Former THQ president Jason Rubin believes the company would have survived its hardships were it not for "massive mistakes," all made prior to his joining THQ in March 2012, he said in a recent interview with MCVUK.
Rubin said THQ's survival was dependent on its restructuring, which resulted in the company filing for bankruptcy and holding an auction to liquidate its assets rather than being acquired by another company.
"I think it is incorrect to attribute THQ's predicament with overall changes in the industry," Rubin said. "To be sure, all triple-A publishers have been under pressure, but THQ had every chance to survive had it not made massive mistakes."
According to Rubin, these mistakes include "incredible losses" due to the failed uDraw tablet, money wasted on the cancelled Warhammer 40,000 MMO, a push for more casual and children's games "far after" the mobile initiative "killed the business," a "generally haphazard and inefficient approach to deal making" and publishing "otherwise inferior titles like Homefront."
"There are certainly things to be said about challenges in the mid-tier triple-A publishing business, but I don't think that conflating it with THQ's experience is helpful," he added.
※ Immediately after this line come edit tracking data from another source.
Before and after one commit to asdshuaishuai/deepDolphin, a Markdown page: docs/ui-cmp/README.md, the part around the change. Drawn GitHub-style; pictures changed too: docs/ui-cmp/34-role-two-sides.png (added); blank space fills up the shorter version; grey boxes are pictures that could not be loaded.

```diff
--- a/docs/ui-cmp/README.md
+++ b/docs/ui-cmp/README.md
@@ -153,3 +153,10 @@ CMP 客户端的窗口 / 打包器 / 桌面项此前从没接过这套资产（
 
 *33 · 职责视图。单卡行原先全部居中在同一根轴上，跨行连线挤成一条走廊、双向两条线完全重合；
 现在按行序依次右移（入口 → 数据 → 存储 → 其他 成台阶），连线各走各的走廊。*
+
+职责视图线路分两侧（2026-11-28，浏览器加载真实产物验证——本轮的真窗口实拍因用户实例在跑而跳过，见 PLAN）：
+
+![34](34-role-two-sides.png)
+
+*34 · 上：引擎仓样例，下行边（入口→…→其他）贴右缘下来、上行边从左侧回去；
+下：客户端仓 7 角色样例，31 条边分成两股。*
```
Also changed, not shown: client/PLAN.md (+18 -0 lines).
The former president said he could blame THQ's failure on bad luck, but the "sea of bad decisions" the company made is hard to ignore.
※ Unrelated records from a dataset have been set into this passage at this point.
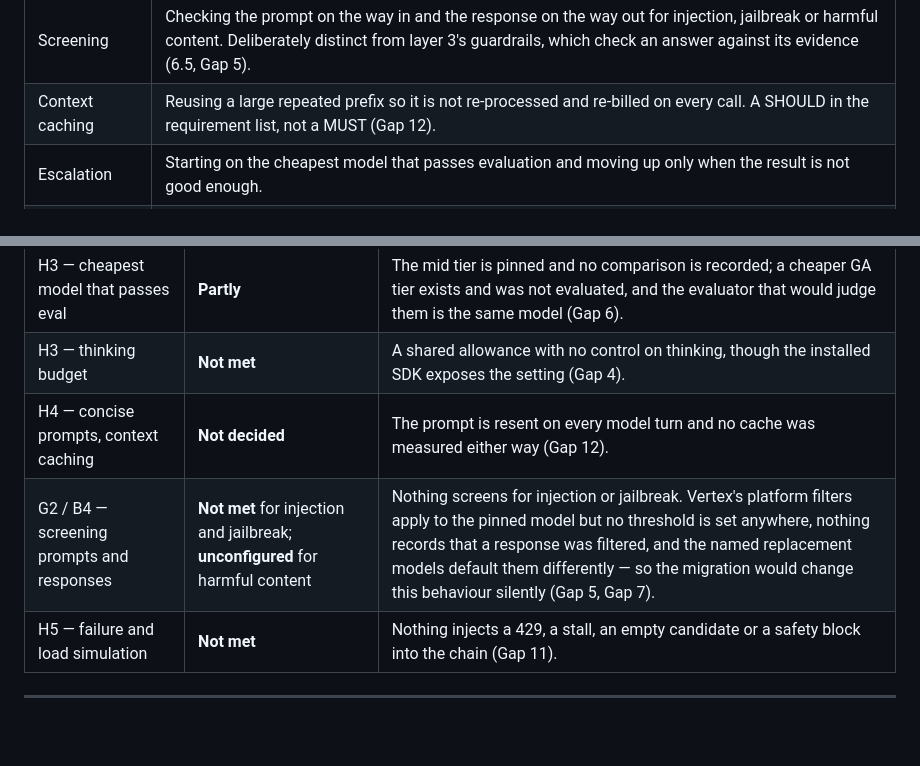
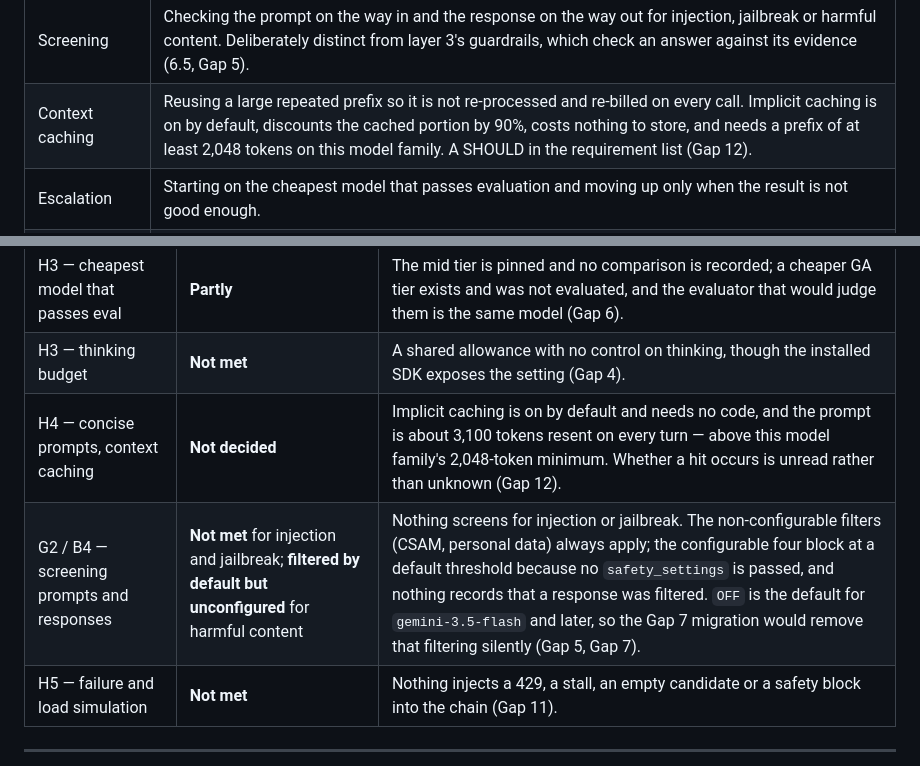
Before and after one commit to DanHerman212/enterprise_clinical_copilot, a Markdown page: docs/architecture/layer-04-model-runtime.md, 2 parts joined by grey strips. Drawn GitHub-style; blank space fills up the shorter version.

```diff
--- a/docs/architecture/layer-04-model-runtime.md
+++ b/docs/architecture/layer-04-model-runtime.md
@@ -64,7 +64,7 @@ Terms used in this document:
 | Thinking budget | The allowance a reasoning model may spend on internal reasoning before answering. Unset here, which is Gap 4. |
 | 429 | The provider's rate-limit response. Two different things attach to it: a retry policy, and a metric. Only the first exists today (Gap 2). |
 | Screening | Checking the prompt on the way in and the response on the way out for injection, jailbreak or harmful content. Deliberately distinct from layer 3's guardrails, which check an answer against its evidence (6.5, Gap 5). |
-| Context caching | Reusing a large repeated prefix so it is not re-processed and re-billed on every call. A SHOULD in the requirement list, not a MUST (Gap 12). |
+| Context caching | Reusing a large repeated prefix so it is not re-processed and re-billed on every call. Implicit caching is on by default, discounts the cached portion by 90%, costs nothing to store, and needs a prefix of at least 2,048 tokens on this model family. A SHOULD in the requirement list (Gap 12). |
 | Escalation | Starting on the cheapest model that passes evaluation and moving up only when the result is not good enough. |
 | Temperature | Sampling randomness. Zero here: a clinical explanation that varies between identical questions is a defect, not variety. |
 
@@ -256,8 +256,8 @@ retry options and no timeout of its own (Gap 10).
 | H2 — QPS and tokens/sec baseline | **Not met** | No baseline exists. The counts are delivered on every response and dropped (Gap 1). |
 | H3 — cheapest model that passes eval | **Partly** | The mid tier is pinned and no comparison is recorded; a cheaper GA tier exists and was not evaluated, and the evaluator that would judge them is the same model (Gap 6). |
 | H3 — thinking budget | **Not met** | A shared allowance with no control on thinking, though the installed SDK exposes the setting (Gap 4). |
-| H4 — concise prompts, context caching | **Not decided** | The prompt is resent on every model turn and no cache was measured either way (Gap 12). |
-| G2 / B4 — screening prompts and responses | **Not met** for injection and jailbreak; **unconfigured** for harmful content | Nothing screens for injection or jailbreak. Vertex's platform filters apply to the pinned model but no threshold is set anywhere, nothing records that a response was filtered, and the named replacement models default them differently — so the migration would change this behaviour silently (Gap 5, Gap 7). |
+| H4 — concise prompts, context caching | **Not decided** | Implicit caching is on by default and needs no code, and the prompt is about 3,100 tokens resent on every turn — above this model family's 2,048-token minimum. Whether a hit occurs is unread rather than unknown (Gap 12). |
+| G2 / B4 — screening prompts and responses | **Not met** for injection and jailbreak; **filtered by default but unconfigured** for harmful content | Nothing screens for injection or jailbreak. The non-configurable filters (CSAM, personal data) always apply; the configurable four block at a default threshold because no `safety_settings` is passed, and nothing records that a response was filtered. `OFF` is the default for `gemini-3.5-flash` and later, so the Gap 7 migration would remove that filtering silently (Gap 5, Gap 7). |
 | H5 — failure and load simulation | **Not met** | Nothing injects a 429, a stall, an empty candidate or a safety block into the chain (Gap 11). |
 
 ---
```
Also changed, not shown: other parts of docs/architecture/layer-04-model-runtime.md (+42 -11 lines).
"I think that luck plays a role in success and failure, but THQ's decisions and execution were the major reason for its failure," he said.